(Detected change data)

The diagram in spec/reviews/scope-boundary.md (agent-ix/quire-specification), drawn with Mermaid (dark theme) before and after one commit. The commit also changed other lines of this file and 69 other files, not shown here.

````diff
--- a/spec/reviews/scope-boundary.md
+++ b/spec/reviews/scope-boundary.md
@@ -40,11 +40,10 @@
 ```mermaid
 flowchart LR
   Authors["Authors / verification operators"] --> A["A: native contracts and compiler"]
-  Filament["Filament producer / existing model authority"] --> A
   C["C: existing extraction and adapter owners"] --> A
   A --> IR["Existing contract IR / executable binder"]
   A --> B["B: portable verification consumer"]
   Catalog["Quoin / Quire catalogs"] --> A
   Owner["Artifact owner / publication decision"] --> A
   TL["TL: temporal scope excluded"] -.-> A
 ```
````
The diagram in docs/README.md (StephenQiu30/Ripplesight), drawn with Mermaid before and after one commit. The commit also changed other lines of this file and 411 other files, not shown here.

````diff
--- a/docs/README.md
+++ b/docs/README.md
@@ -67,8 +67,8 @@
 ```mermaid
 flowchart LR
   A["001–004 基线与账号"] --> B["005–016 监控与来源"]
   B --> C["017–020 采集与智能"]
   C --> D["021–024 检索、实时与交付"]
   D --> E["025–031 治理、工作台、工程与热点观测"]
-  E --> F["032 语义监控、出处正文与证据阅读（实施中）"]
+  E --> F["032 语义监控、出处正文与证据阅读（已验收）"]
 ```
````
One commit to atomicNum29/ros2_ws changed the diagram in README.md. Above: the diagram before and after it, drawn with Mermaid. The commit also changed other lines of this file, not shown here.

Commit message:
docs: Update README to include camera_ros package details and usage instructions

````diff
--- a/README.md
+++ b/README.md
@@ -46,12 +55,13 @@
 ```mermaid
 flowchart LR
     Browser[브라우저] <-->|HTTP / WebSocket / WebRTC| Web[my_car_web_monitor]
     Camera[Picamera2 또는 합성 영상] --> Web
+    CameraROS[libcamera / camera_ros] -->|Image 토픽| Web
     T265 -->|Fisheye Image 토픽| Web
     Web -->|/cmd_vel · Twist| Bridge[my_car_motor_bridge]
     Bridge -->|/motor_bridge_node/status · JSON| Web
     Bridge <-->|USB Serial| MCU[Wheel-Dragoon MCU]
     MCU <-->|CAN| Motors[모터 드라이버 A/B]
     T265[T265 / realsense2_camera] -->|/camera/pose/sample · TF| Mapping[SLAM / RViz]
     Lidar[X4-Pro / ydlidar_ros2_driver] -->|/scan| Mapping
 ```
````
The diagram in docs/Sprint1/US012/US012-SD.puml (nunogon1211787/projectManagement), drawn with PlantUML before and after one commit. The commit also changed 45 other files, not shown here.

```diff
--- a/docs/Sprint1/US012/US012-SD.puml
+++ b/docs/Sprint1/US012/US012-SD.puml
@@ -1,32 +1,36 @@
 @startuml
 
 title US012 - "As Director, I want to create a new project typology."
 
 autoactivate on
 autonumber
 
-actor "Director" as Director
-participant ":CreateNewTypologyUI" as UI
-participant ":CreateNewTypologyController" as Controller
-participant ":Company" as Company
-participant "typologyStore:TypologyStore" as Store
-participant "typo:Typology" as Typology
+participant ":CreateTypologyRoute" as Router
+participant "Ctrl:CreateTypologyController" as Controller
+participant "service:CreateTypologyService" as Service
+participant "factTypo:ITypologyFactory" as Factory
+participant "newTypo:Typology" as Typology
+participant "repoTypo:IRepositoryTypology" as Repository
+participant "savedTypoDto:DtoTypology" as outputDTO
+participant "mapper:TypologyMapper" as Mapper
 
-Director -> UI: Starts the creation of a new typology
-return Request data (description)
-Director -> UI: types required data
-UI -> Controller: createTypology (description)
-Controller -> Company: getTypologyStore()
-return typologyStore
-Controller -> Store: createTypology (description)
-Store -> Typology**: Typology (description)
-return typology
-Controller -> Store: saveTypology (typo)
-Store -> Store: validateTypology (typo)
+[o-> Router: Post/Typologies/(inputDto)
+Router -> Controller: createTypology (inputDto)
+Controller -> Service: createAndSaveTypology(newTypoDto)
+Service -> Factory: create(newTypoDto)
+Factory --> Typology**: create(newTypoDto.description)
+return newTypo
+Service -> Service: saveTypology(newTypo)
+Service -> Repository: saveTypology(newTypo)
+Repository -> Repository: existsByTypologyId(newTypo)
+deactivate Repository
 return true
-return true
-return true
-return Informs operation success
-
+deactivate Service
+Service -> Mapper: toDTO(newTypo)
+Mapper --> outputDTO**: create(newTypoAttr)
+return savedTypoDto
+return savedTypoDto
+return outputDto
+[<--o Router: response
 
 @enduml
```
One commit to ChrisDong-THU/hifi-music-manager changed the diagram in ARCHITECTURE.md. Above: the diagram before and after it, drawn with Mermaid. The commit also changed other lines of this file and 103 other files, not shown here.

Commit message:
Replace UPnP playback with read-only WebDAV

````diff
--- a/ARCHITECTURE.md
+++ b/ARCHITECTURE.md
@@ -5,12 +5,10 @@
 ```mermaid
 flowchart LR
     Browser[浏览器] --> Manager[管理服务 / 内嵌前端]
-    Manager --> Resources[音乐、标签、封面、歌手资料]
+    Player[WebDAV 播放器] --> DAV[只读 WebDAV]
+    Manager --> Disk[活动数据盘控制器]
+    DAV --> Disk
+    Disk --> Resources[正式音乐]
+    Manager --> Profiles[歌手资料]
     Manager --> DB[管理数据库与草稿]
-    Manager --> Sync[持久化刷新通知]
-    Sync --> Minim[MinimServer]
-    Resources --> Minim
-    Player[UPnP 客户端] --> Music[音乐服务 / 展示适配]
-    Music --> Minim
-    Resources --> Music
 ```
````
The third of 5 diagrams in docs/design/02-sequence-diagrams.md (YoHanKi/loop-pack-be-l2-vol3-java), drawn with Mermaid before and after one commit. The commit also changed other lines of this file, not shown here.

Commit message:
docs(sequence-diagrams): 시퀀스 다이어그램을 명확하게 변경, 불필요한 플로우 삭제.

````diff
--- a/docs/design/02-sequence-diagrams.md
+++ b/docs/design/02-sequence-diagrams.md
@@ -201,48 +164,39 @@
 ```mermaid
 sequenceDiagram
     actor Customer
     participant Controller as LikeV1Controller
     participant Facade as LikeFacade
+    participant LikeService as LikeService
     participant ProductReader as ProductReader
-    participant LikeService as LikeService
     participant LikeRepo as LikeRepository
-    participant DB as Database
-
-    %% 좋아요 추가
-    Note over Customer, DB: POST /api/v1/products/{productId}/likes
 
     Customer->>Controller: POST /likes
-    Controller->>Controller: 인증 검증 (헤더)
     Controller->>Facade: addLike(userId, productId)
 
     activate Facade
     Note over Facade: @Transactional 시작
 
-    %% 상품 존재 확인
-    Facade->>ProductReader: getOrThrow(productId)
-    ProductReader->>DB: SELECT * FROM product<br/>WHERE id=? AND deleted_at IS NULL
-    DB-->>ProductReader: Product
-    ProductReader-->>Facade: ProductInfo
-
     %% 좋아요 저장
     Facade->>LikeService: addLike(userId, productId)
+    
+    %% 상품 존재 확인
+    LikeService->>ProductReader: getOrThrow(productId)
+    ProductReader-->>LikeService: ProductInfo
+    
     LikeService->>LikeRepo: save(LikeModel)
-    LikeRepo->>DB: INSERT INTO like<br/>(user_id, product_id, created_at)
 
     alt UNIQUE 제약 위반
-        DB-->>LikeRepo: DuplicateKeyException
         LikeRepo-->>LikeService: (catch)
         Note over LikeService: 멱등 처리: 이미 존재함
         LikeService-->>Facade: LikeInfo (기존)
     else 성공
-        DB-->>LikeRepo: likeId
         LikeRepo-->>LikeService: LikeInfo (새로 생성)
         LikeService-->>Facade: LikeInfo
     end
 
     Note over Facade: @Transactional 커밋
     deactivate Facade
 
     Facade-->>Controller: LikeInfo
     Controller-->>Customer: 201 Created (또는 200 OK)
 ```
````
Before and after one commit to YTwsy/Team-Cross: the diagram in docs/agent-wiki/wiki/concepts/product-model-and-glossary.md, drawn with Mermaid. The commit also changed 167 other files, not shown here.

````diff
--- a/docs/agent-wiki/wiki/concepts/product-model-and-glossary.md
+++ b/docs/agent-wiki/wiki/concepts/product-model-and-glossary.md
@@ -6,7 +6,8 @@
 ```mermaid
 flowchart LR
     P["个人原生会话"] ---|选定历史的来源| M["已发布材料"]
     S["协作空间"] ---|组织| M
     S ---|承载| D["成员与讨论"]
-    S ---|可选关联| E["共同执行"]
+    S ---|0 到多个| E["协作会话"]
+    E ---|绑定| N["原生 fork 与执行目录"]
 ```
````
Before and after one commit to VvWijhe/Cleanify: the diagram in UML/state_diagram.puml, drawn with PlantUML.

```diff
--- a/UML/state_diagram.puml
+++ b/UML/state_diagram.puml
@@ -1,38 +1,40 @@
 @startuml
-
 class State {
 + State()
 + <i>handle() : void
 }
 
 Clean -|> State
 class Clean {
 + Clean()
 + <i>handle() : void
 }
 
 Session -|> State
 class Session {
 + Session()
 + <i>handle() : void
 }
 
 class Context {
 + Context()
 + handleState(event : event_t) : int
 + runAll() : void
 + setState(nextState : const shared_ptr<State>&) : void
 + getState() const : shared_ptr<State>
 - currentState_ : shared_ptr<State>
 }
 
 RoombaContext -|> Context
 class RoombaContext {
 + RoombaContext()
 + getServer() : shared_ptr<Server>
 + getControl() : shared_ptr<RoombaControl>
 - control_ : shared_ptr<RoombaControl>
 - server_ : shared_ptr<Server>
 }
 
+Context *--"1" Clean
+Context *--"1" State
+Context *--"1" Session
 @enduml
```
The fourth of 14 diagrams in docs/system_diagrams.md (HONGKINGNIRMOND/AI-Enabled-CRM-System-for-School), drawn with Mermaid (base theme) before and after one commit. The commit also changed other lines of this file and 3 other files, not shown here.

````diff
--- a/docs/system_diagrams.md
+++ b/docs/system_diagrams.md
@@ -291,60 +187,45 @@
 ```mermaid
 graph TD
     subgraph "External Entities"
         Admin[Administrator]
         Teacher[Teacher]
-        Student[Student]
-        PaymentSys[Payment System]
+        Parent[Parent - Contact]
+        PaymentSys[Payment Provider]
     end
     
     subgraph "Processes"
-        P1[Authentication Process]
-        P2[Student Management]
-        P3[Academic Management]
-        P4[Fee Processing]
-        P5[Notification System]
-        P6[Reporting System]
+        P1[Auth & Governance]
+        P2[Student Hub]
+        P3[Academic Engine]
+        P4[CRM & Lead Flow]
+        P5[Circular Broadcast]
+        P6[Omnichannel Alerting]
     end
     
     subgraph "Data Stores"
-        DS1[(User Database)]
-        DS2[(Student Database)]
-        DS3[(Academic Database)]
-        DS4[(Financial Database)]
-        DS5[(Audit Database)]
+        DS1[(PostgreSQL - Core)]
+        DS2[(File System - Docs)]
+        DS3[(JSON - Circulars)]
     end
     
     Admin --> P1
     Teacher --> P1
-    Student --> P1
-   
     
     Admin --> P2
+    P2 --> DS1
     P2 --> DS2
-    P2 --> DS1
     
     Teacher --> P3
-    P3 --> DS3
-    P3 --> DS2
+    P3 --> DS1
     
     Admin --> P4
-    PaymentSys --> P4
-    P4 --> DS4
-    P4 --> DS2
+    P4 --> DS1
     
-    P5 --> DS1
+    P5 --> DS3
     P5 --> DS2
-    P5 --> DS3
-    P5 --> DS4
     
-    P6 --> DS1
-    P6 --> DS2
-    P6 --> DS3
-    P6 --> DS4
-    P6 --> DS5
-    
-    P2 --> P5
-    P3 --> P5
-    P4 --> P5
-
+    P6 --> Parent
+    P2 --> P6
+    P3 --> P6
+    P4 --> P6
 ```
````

> _Task requirements_: Wherever the string "return" appears in the entries above, list that line.

> _Expected answer_:
-return Request data (description)
-return typologyStore
-return typology
+return newTypo
 return true
-return true
-return true
-return Informs operation success
+return savedTypoDto
+return savedTypoDto
+return outputDto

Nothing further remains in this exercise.